But my favorite type of confidence-boost is the conversation I had with a tired Mogamma employee while renewing my visa yesterday:
(What’s your original nationality?)
(No, your original nationality)
امريكية امريكية يعني
(I’m American American)
طب انتي بتتكلمي عربي حلو كدا ليه
(Okay, but why do you speak such good Arabic?)
This is one of the great self-confidence related benefits of mastering Arabic as a foreigner, although it is certainly a double-edged sword: after a certain point, people assume that you must be half-Arab, because the number of foreigners–and I use this word mainly in reference to white foreigners–who can actually speak fluent, colloquial Arabic is so, so little. And this, to me, is quite sad.
Of course, there are reasons why this happens: the majority of Egyptians do speak some English, and if most of your Egyptian buddies received their schooling under the American or British systems, you can reasonably get by living in Egypt with only around 50 words in Arabic (“One Stella please” “Turn left” “Your mother’s privates” and so on). Learning any variety of Arabic is also a very objectively strenuous task, and even if you become skilled in speaking MSA to some extent, you essentially have to start from scratch in order to become capable of speaking like a normal human being in colloquial Arabic. If you pick up and move to another Arabic-speaking country after mastering one dialect, the process repeats. The whole thing is quite daunting.
But still–it is unsettling that people who speak English much better than I speak Arabic receive so little praise for their hard work. Here, I am also thinking about people who learned English out of necessity–people who had no racial or passport privilege to fall back on when words failed them in their new country of residence, and who were denied even occasional affirmations of their efforts and improving abilities. I chose to learn a language that Arabs themselves are often told is second to English (Exhibit A: AUC students who don’t have Arabic keyboard functions installed on their laptops). For that, my efforts are rewarded far more than those of the rest of the world who struggled to master my native language because speaking English is widely considered a pre-requisite for being a valuable human being.

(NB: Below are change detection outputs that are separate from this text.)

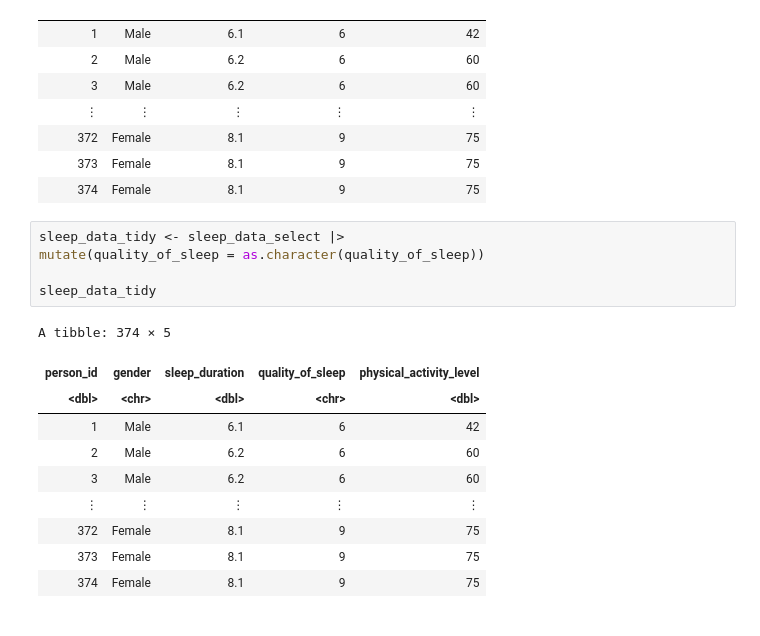
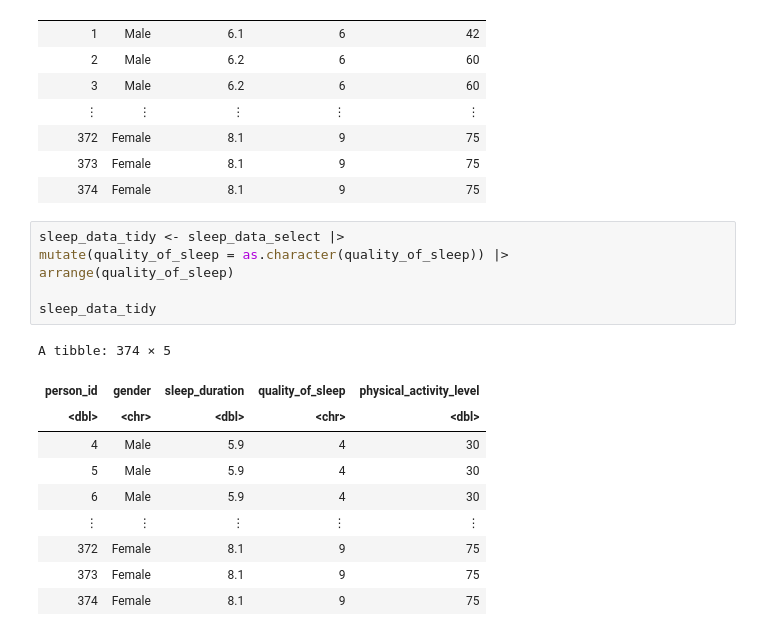
Before and after one commit to ptank1/dsci-100-2023w1-group-30, a Jupyter notebook: sleep_data_analysis.ipynb, the cells around one changed output. Saved outputs shown, nothing was run; the diff lists cells and outputs as text.

```diff
--- a/sleep_data_analysis.ipynb
+++ b/sleep_data_analysis.ipynb
@@ -82,16 +95,17 @@ A tibble: 374 × 5
 | 374 | Female | 8.1 | 9 | 75 |
 # %%
 sleep_data_tidy <- sleep_data_select |>
-mutate(quality_of_sleep = as.character(quality_of_sleep))
+mutate(quality_of_sleep = as.character(quality_of_sleep)) |>
+arrange(quality_of_sleep)
 
 sleep_data_tidy
 # %% [output]
 A tibble: 374 × 5
 | person_id | gender | sleep_duration | quality_of_sleep | physical_activity_level |
 | <dbl> | <chr> | <dbl> | <chr> | <dbl> |
-| 1 | Male | 6.1 | 6 | 42 |
-| 2 | Male | 6.2 | 6 | 60 |
-| 3 | Male | 6.2 | 6 | 60 |
+| 4 | Male | 5.9 | 4 | 30 |
+| 5 | Male | 5.9 | 4 | 30 |
+| 6 | Male | 5.9 | 4 | 30 |
 | ⋮ | ⋮ | ⋮ | ⋮ | ⋮ |
 | 372 | Female | 8.1 | 9 | 75 |
 | 373 | Female | 8.1 | 9 | 75 |
```
Also changed, not shown: parts of 9 cells of this notebook.
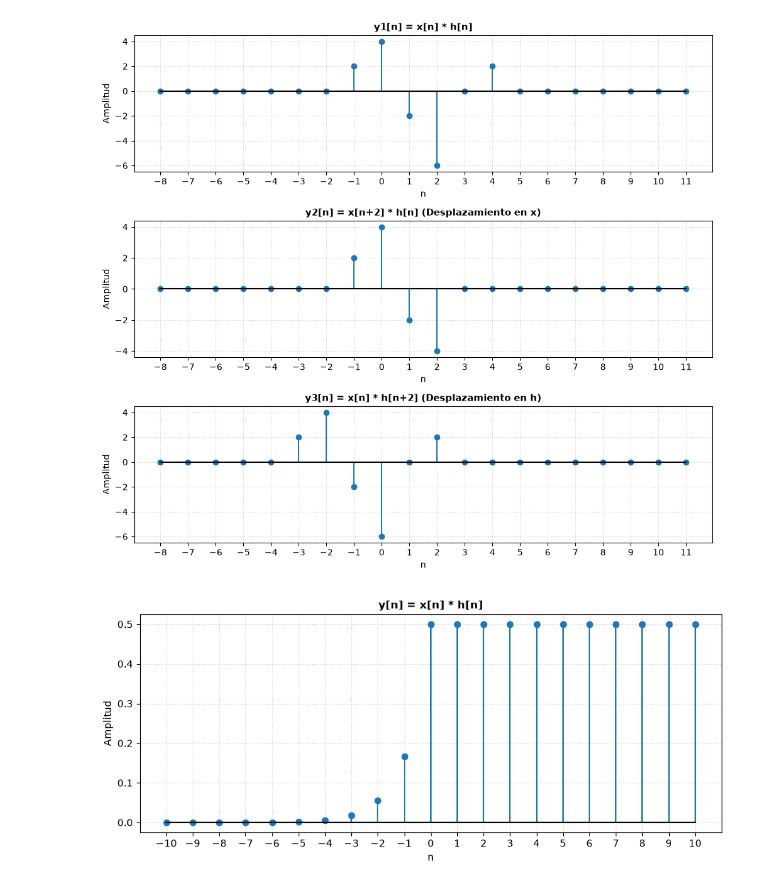
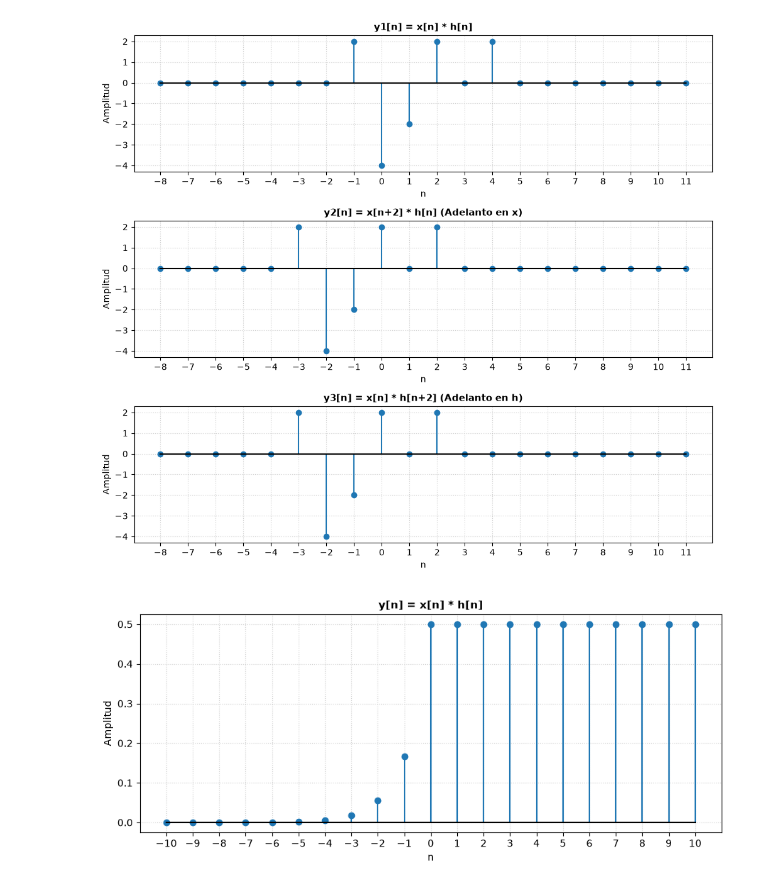
Before and after one commit to JulioOZ-cmyk/Procesamiento-de-senales, a Jupyter notebook: notebooks/Lab2.ipynb, the cells around one changed output. Drawn from its saved outputs; the diff is of its cells as text; code cells hidden in the pictures.

```diff
--- a/notebooks/Lab2.ipynb
+++ b/notebooks/Lab2.ipynb
@@ -6,7 +6,7 @@ n_range = np.arange(-8, 12)
 
 def x_sig(n):
     return (
-        (n == 0).astype(float) + 2 * (n == 1).astype(float) - (n == 3).astype(float)
+        (n == 0).astype(float) - 2 * (n == 1).astype(float) - (n == 3).astype(float)
     )
 
 def h_sig(n):
@@ -21,49 +21,47 @@ h_base = h_sig(n_h)
 y1_conv = np.convolve(x_base, h_base, mode="full")
 n_y1 = np.arange(n_x[0] + n_h[0], n_x[-1] + n_h[-1] + 1)
 
-n_x_shifted = n_x - 2
-x_shifted_base = x_sig(n_x_shifted)
+n_x_shifted = n_x + 2
+x_shifted_base = x_sig(n_x)
 y2_conv = np.convolve(x_shifted_base, h_base, mode="full")
-n_y2 = np.arange(n_x_shifted[0] + n_h[0], n_x_shifted[-1] + n_h[-1] + 1)
+n_y2 = np.arange(n_x[0] + n_h[0] - 2, n_x[-1] + n_h[-1] - 2 + 1)
 
-n_h_shifted = n_h - 2
+n_h_shifted = n_h + 2
 h_shifted_base = h_sig(n_h)
 y3_conv = np.convolve(x_base, h_shifted_base, mode="full")
-n_y3 = np.arange(n_x[0] + n_h_shifted[0], n_x[-1] + n_h_shifted[-1] + 1)
+n_y3 = np.arange(n_x[0] + n_h[0] - 2, n_x[-1] + n_h[-1] - 2 + 1)
 
 def map_to_range(n_src, y_src, n_dst):
     y_dst = np.zeros_like(n_dst, dtype=float)
     for n_val, val in zip(n_src, y_src):
         if n_val in n_dst:
             y_dst[n_dst == n_val] = val
     return y_dst
 
 y1 = map_to_range(n_y1, y1_conv, n_range)
 y2 = map_to_range(n_y2, y2_conv, n_range)
 y3 = map_to_range(n_y3, y3_conv, n_range)
 
 fig, axes = plt.subplots(3, 1, figsize=(10, 9))
-
 titulos = [
     r"y1[n] = x[n] * h[n]",
-    r"y2[n] = x[n+2] * h[n] (Desplazamiento en x)",
-    r"y3[n] = x[n] * h[n+2] (Desplazamiento en h)",
+    r"y2[n] = x[n+2] * h[n] (Adelanto en x)",
+    r"y3[n] = x[n] * h[n+2] (Adelanto en h)",
 ]
-
 senales = [y1, y2, y3]
 
 for ax, sig, title in zip(axes, senales, titulos):
     ax.stem(n_range, sig, basefmt="k-")
     ax.set_title(title, fontsize=11, fontweight="bold")
     ax.set_xlabel("n")
     ax.set_ylabel("Amplitud")
     ax.set_xticks(n_range)
     ax.grid(True, linestyle=":", alpha=0.6)
 
 plt.tight_layout()
 plt.show()
 # %% [output]
-[figure, old version]
+[figure, new version]
 # %%
 import matplotlib.pyplot as plt
 import numpy as np
```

Although receiving periodic praise, surprise, and sometimes absolute bewilderment at my whiteness juxtaposed with my colloquial Arabic ability is very much a satisfying experience, I am constantly aware that race, power, and privilege are all hopelessly entangled in the process of learning a foreign language and living in someone else’s country. No matter how fluent I become–no matter how many swears I know or how many times I nearly convince someone I’m from Mansoura–I’ll always be a white person navigating Arabic. And that journey will always be a political one.